(Stored records)
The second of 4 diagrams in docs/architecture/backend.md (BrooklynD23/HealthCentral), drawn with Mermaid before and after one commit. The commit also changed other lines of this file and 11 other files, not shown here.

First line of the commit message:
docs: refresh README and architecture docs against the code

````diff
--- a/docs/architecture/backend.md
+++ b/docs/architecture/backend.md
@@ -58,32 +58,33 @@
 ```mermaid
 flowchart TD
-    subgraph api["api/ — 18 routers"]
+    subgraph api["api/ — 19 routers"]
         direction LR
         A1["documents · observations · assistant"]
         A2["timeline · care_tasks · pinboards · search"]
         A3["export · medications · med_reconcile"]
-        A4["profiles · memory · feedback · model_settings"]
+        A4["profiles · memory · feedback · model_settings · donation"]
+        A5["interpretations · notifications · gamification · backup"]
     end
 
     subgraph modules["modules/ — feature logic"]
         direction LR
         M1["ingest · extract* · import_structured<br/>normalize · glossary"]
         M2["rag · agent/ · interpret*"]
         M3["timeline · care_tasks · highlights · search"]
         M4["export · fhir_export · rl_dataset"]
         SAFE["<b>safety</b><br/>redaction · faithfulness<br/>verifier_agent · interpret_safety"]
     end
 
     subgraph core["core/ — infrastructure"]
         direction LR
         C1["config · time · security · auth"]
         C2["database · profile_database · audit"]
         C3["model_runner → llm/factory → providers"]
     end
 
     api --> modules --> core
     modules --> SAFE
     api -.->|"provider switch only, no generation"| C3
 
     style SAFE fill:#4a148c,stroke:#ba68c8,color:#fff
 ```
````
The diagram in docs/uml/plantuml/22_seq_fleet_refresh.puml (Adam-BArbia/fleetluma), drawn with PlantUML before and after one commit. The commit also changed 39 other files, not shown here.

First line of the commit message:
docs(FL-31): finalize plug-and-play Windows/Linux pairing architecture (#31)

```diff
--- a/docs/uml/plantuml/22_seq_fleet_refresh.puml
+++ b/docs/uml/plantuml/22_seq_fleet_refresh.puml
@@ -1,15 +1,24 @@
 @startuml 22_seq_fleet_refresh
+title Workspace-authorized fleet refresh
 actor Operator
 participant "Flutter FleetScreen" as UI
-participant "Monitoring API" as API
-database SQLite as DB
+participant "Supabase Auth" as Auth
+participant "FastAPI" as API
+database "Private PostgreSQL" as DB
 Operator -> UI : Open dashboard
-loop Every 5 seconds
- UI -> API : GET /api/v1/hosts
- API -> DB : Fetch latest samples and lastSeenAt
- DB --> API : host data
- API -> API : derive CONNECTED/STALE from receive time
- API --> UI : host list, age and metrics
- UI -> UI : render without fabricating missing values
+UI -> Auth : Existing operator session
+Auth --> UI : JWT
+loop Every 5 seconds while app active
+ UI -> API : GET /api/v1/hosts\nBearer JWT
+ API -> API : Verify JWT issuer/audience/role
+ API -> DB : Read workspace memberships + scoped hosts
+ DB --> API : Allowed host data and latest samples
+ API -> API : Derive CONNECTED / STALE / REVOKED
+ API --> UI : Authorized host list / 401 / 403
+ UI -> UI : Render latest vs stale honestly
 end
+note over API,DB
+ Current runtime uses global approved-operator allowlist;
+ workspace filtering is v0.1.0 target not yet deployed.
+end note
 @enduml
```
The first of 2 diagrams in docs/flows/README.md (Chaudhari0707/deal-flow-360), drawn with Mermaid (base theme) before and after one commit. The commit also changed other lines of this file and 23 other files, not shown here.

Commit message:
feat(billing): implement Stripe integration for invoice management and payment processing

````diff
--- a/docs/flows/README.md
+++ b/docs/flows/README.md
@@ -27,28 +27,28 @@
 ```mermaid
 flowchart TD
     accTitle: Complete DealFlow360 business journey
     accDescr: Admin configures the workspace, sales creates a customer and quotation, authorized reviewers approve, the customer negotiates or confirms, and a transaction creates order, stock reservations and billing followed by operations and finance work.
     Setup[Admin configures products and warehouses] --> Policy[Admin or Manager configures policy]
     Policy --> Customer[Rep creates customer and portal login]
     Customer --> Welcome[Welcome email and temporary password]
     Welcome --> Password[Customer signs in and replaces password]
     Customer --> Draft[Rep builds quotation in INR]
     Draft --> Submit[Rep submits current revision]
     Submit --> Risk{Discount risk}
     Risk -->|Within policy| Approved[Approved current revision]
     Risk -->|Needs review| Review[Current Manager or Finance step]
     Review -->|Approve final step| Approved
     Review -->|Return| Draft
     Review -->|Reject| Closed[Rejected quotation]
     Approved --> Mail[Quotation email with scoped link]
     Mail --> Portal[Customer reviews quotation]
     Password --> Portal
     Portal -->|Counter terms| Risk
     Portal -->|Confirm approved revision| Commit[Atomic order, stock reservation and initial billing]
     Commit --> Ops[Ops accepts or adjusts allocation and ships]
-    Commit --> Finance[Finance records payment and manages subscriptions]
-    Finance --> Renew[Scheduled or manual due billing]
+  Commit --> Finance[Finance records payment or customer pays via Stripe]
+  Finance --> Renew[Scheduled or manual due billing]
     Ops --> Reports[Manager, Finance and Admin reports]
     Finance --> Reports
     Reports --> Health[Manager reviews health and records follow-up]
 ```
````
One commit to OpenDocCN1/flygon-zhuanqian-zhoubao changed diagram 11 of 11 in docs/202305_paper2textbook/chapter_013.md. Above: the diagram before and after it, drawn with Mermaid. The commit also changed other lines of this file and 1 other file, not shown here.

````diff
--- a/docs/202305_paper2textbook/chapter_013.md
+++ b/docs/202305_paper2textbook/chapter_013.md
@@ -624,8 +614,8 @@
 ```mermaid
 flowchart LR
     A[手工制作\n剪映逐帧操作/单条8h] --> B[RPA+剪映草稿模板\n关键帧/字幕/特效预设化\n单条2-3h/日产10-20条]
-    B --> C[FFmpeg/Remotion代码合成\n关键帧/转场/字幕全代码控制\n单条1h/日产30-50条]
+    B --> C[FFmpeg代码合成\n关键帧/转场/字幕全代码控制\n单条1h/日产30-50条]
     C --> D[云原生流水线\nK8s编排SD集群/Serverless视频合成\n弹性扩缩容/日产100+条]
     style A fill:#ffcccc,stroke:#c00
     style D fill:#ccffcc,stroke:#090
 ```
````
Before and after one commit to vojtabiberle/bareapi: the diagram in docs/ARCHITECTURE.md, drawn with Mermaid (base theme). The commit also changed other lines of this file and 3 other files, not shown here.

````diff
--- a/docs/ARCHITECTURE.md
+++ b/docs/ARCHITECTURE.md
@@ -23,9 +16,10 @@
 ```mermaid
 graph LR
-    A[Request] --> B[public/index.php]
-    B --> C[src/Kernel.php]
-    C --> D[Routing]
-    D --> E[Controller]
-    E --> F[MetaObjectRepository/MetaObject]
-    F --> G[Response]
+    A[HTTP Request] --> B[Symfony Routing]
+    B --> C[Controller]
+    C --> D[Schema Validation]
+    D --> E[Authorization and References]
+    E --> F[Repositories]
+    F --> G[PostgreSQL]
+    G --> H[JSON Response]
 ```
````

THE TASK:
Check the lines above and copy each one that includes "participant".

SOLVED EXERCISE:
 participant "Flutter FleetScreen" as UI
-participant "Monitoring API" as API
+participant "Supabase Auth" as Auth
+participant "FastAPI" as API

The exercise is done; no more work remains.